Task brief: Reproduce the following data exactly, minus any images.

Data extracted from a collection:

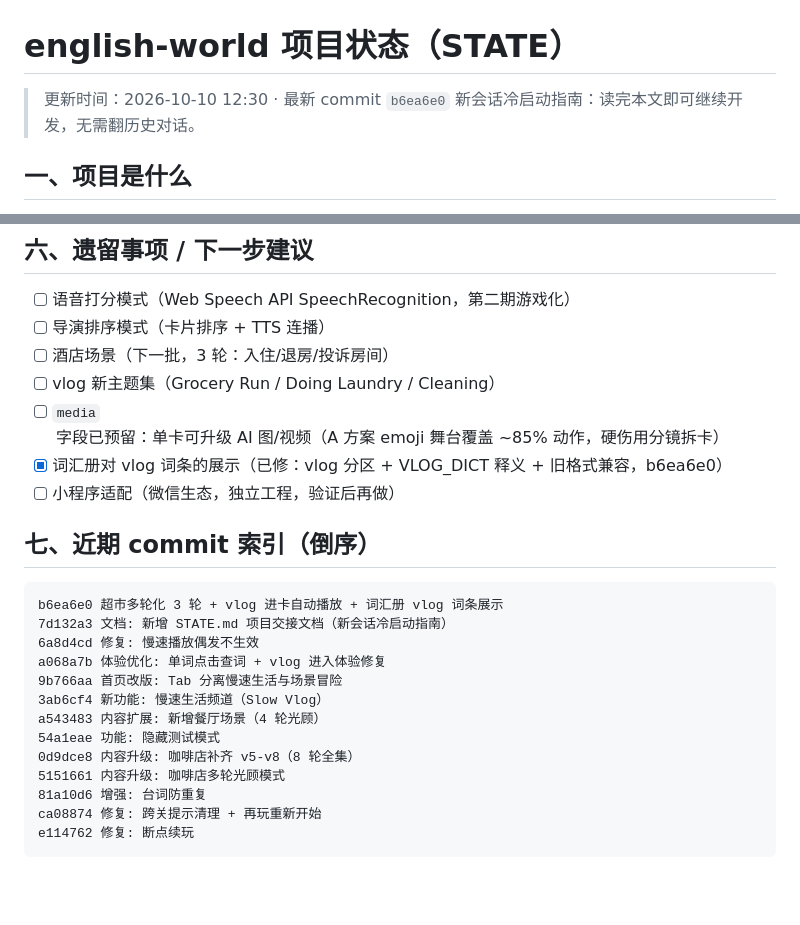
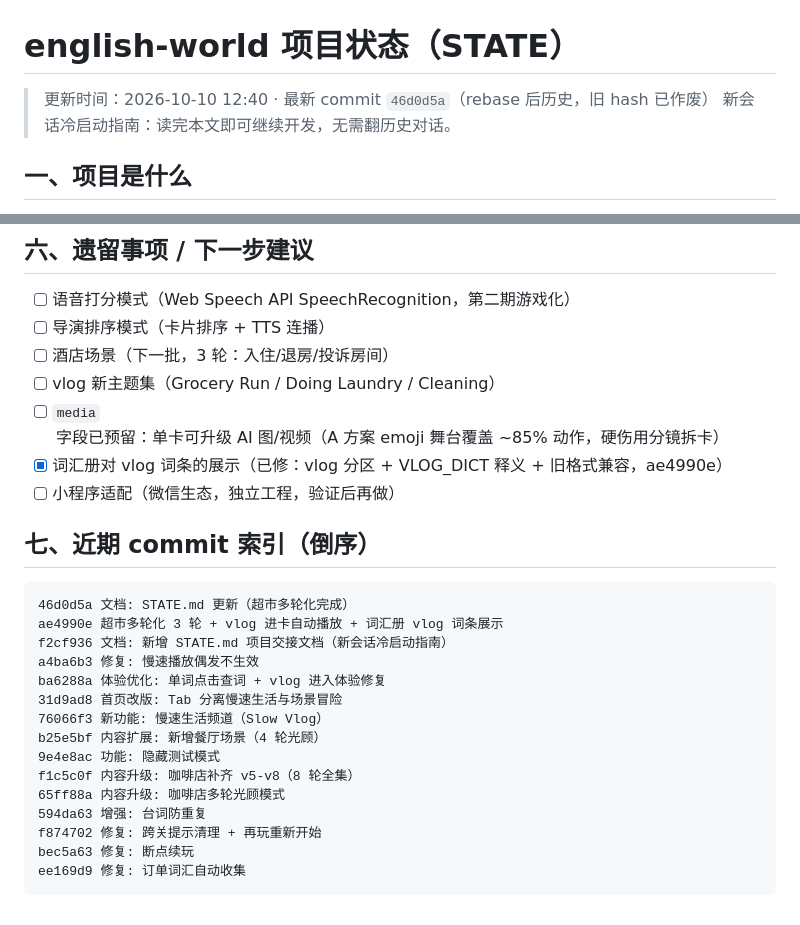
Before and after one commit to bigbensworld/english-world, a Markdown page: STATE.md, 2 parts joined by grey strips. Rendered like a GitHub page; blank space fills up the shorter version.

Commit message:
文档: STATE.md commit 索引同步 rebase 后 hash

````diff
--- a/STATE.md
+++ b/STATE.md
@@ -1,6 +1,6 @@
 # english-world 项目状态（STATE）
 
-> 更新时间：2026-10-10 12:30 · 最新 commit `b6ea6e0`
+> 更新时间：2026-10-10 12:40 · 最新 commit `46d0d5a`（rebase 后历史，旧 hash 已作废）
 > 新会话冷启动指南：读完本文即可继续开发，无需翻历史对话。
 
 ## 一、项目是什么
@@ -94,23 +94,25 @@ env -u http_proxy -u https_proxy -u HTTP_PROXY -u HTTPS_PROXY -u ALL_PROXY -u al
 - [ ] 酒店场景（下一批，3 轮：入住/退房/投诉房间）
 - [ ] vlog 新主题集（Grocery Run / Doing Laundry / Cleaning）
 - [ ] `media` 字段已预留：单卡可升级 AI 图/视频（A 方案 emoji 舞台覆盖 ~85% 动作，硬伤用分镜拆卡）
-- [x] 词汇册对 vlog 词条的展示（已修：vlog 分区 + VLOG_DICT 释义 + 旧格式兼容，b6ea6e0）
+- [x] 词汇册对 vlog 词条的展示（已修：vlog 分区 + VLOG_DICT 释义 + 旧格式兼容，ae4990e）
 - [ ] 小程序适配（微信生态，独立工程，验证后再做）
 
 ## 七、近期 commit 索引（倒序）
 
 ```
-b6ea6e0 超市多轮化 3 轮 + vlog 进卡自动播放 + 词汇册 vlog 词条展示
-7d132a3 文档: 新增 STATE.md 项目交接文档（新会话冷启动指南）
-6a8d4cd 修复: 慢速播放偶发不生效
-a068a7b 体验优化: 单词点击查词 + vlog 进入体验修复
-9b766aa 首页改版: Tab 分离慢速生活与场景冒险
-3ab6cf4 新功能: 慢速生活频道（Slow Vlog）
-a543483 内容扩展: 新增餐厅场景（4 轮光顾）
-54a1eae 功能: 隐藏测试模式
-0d9dce8 内容升级: 咖啡店补齐 v5-v8（8 轮全集）
-5151661 内容升级: 咖啡店多轮光顾模式
-81a10d6 增强: 台词防重复
-ca08874 修复: 跨关提示清理 + 再玩重新开始
-e114762 修复: 断点续玩
+46d0d5a 文档: STATE.md 更新（超市多轮化完成）
+ae4990e 超市多轮化 3 轮 + vlog 进卡自动播放 + 词汇册 vlog 词条展示
+f2cf936 文档: 新增 STATE.md 项目交接文档（新会话冷启动指南）
+a4ba6b3 修复: 慢速播放偶发不生效
+ba6288a 体验优化: 单词点击查词 + vlog 进入体验修复
+31d9ad8 首页改版: Tab 分离慢速生活与场景冒险
+76066f3 新功能: 慢速生活频道（Slow Vlog）
+b25e5bf 内容扩展: 新增餐厅场景（4 轮光顾）
+9e4e8ac 功能: 隐藏测试模式
+f1c5c0f 内容升级: 咖啡店补齐 v5-v8（8 轮全集）
+65ff88a 内容升级: 咖啡店多轮光顾模式
+594da63 增强: 台词防重复
+f874702 修复: 跨关提示清理 + 再玩重新开始
+bec5a63 修复: 断点续玩
+ee169d9 修复: 订单词汇自动收集
 ```
````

Solution:
Before and after one commit to bigbensworld/english-world, a Markdown page: STATE.md, 2 parts joined by grey strips. Rendered like a GitHub page; blank space fills up the shorter version.

Commit message:
文档: STATE.md commit 索引同步 rebase 后 hash

````diff
--- a/STATE.md
+++ b/STATE.md
@@ -1,6 +1,6 @@
 # english-world 项目状态（STATE）
 
-> 更新时间：2026-10-10 12:30 · 最新 commit `b6ea6e0`
+> 更新时间：2026-10-10 12:40 · 最新 commit `46d0d5a`（rebase 后历史，旧 hash 已作废）
 > 新会话冷启动指南：读完本文即可继续开发，无需翻历史对话。
 
 ## 一、项目是什么
@@ -94,23 +94,25 @@ env -u http_proxy -u https_proxy -u HTTP_PROXY -u HTTPS_PROXY -u ALL_PROXY -u al
 - [ ] 酒店场景（下一批，3 轮：入住/退房/投诉房间）
 - [ ] vlog 新主题集（Grocery Run / Doing Laundry / Cleaning）
 - [ ] `media` 字段已预留：单卡可升级 AI 图/视频（A 方案 emoji 舞台覆盖 ~85% 动作，硬伤用分镜拆卡）
-- [x] 词汇册对 vlog 词条的展示（已修：vlog 分区 + VLOG_DICT 释义 + 旧格式兼容，b6ea6e0）
+- [x] 词汇册对 vlog 词条的展示（已修：vlog 分区 + VLOG_DICT 释义 + 旧格式兼容，ae4990e）
 - [ ] 小程序适配（微信生态，独立工程，验证后再做）
 
 ## 七、近期 commit 索引（倒序）
 
 ```
-b6ea6e0 超市多轮化 3 轮 + vlog 进卡自动播放 + 词汇册 vlog 词条展示
-7d132a3 文档: 新增 STATE.md 项目交接文档（新会话冷启动指南）
-6a8d4cd 修复: 慢速播放偶发不生效
-a068a7b 体验优化: 单词点击查词 + vlog 进入体验修复
-9b766aa 首页改版: Tab 分离慢速生活与场景冒险
-3ab6cf4 新功能: 慢速生活频道（Slow Vlog）
-a543483 内容扩展: 新增餐厅场景（4 轮光顾）
-54a1eae 功能: 隐藏测试模式
-0d9dce8 内容升级: 咖啡店补齐 v5-v8（8 轮全集）
-5151661 内容升级: 咖啡店多轮光顾模式
-81a10d6 增强: 台词防重复
-ca08874 修复: 跨关提示清理 + 再玩重新开始
-e114762 修复: 断点续玩
+46d0d5a 文档: STATE.md 更新（超市多轮化完成）
+ae4990e 超市多轮化 3 轮 + vlog 进卡自动播放 + 词汇册 vlog 词条展示
+f2cf936 文档: 新增 STATE.md 项目交接文档（新会话冷启动指南）
+a4ba6b3 修复: 慢速播放偶发不生效
+ba6288a 体验优化: 单词点击查词 + vlog 进入体验修复
+31d9ad8 首页改版: Tab 分离慢速生活与场景冒险
+76066f3 新功能: 慢速生活频道（Slow Vlog）
+b25e5bf 内容扩展: 新增餐厅场景（4 轮光顾）
+9e4e8ac 功能: 隐藏测试模式
+f1c5c0f 内容升级: 咖啡店补齐 v5-v8（8 轮全集）
+65ff88a 内容升级: 咖啡店多轮光顾模式
+594da63 增强: 台词防重复
+f874702 修复: 跨关提示清理 + 再玩重新开始
+bec5a63 修复: 断点续玩
+ee169d9 修复: 订单词汇自动收集
 ```
````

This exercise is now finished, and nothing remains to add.